J: This was one of these decisions that we needed to make to expand our business as space restraints were becoming so challenging that it was having a negative impact on our staff and products. We were constantly having to push beyond our physical limitations. The new site offers us a long-term vision for continued organic growth for our customers and the well-being of our staff.
SQ: How has Square helped Pigeon Whole Bakers?
J: Square has simplified our customer experience by offering a package that is transparent, intuitive to use, and can handle transactions very efficiently.
We previously had a mix of payment terminals and providers that were clunky and didn’t offer a breadth of reporting or inventory features.
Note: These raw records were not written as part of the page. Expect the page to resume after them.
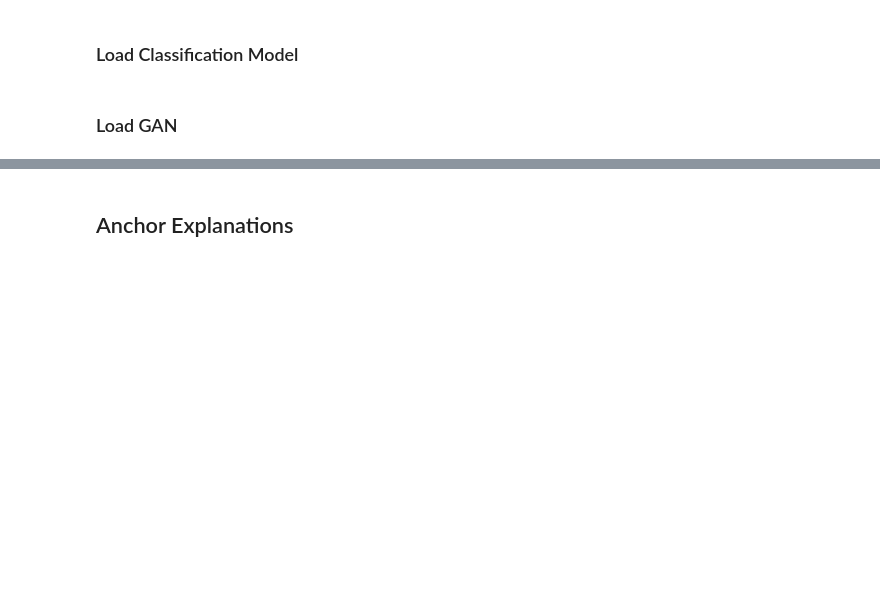
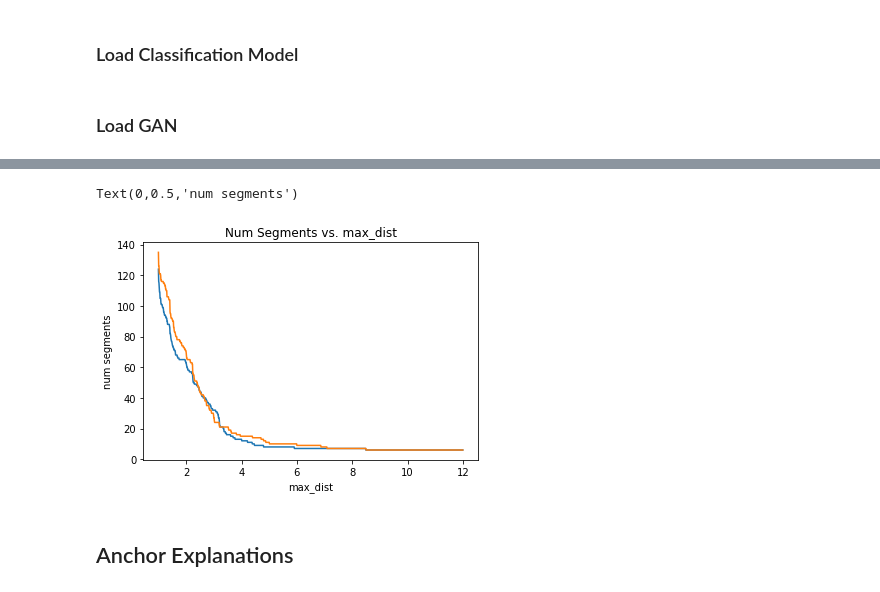
Before and after one commit to kurtisdavid/GANchors, a Jupyter notebook: anchor_image_test.ipynb, the cells around one changed output, grey strips where cells are left out. Saved outputs shown, nothing was run; the diff lists cells and outputs as text; code cells hidden in the pictures; blank space fills up the shorter version.

```diff
--- a/anchor_image_test.ipynb
+++ b/anchor_image_test.ipynb
@@ -42,3 +65,30 @@ plt.imshow(image)
+# %%
+img = np.repeat(image[:,:,np.newaxis],3,2)
+seg_num1 = []
+x_ran1 = []
+seg_num2 = []
+x_ran2 = []
+
+for i in np.arange(1,12,.01):
+    seg = skimage.segmentation.quickshift(img, kernel_size=2, max_dist=i, ratio=0.2)
+    seg_num1.append(len(np.unique(seg)))
+    x_ran1.append(i)
+
+imag = mnist_test[54][0]
+img = np.repeat(imag[:,:,np.newaxis],3,2)
+for i in np.arange(1,12,.01):
+    seg = skimage.segmentation.quickshift(img, kernel_size=2, max_dist=i, ratio=0.2)
+    seg_num2.append(len(np.unique(seg)))
+    x_ran2.append(i)
+
+plt.plot(x_ran1, seg_num1)
+plt.plot(x_ran2, seg_num2)
+plt.title('Num Segments vs. max_dist')
+plt.xlabel('max_dist')
+plt.ylabel('num segments')
+# %% [output]
+Text(0,0.5,'num segments')
+[figure, added]
 # %% [markdown]
 ## Anchor Explanations
 # %%
```
Also changed, not shown: parts of 12 cells of this notebook, 1 other file.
We use two Square Registers in our flagship store to help with congestion (one at each end of the counter). It’s very easy to train new staff members on Square — my three-year-old son could come in and use it.
SQ: What piece of advice would you give to new or aspiring business owners?
J: Do your homework, know your topic, go in with the right tools, and be prepared to compromise on social events with friends and family. I am only just starting to catch up after many lost years. Be prepared to work hard, But it’s worth it!
SQ: Tell us more about your plans to sell out of your new warehouse. Why is it important to take it back to basics and offer a new experience for customers?
J: I’m really looking forward to offering a customer experience that offers our hot loaves straight from the oven on Friday afternoons and showcases the new location!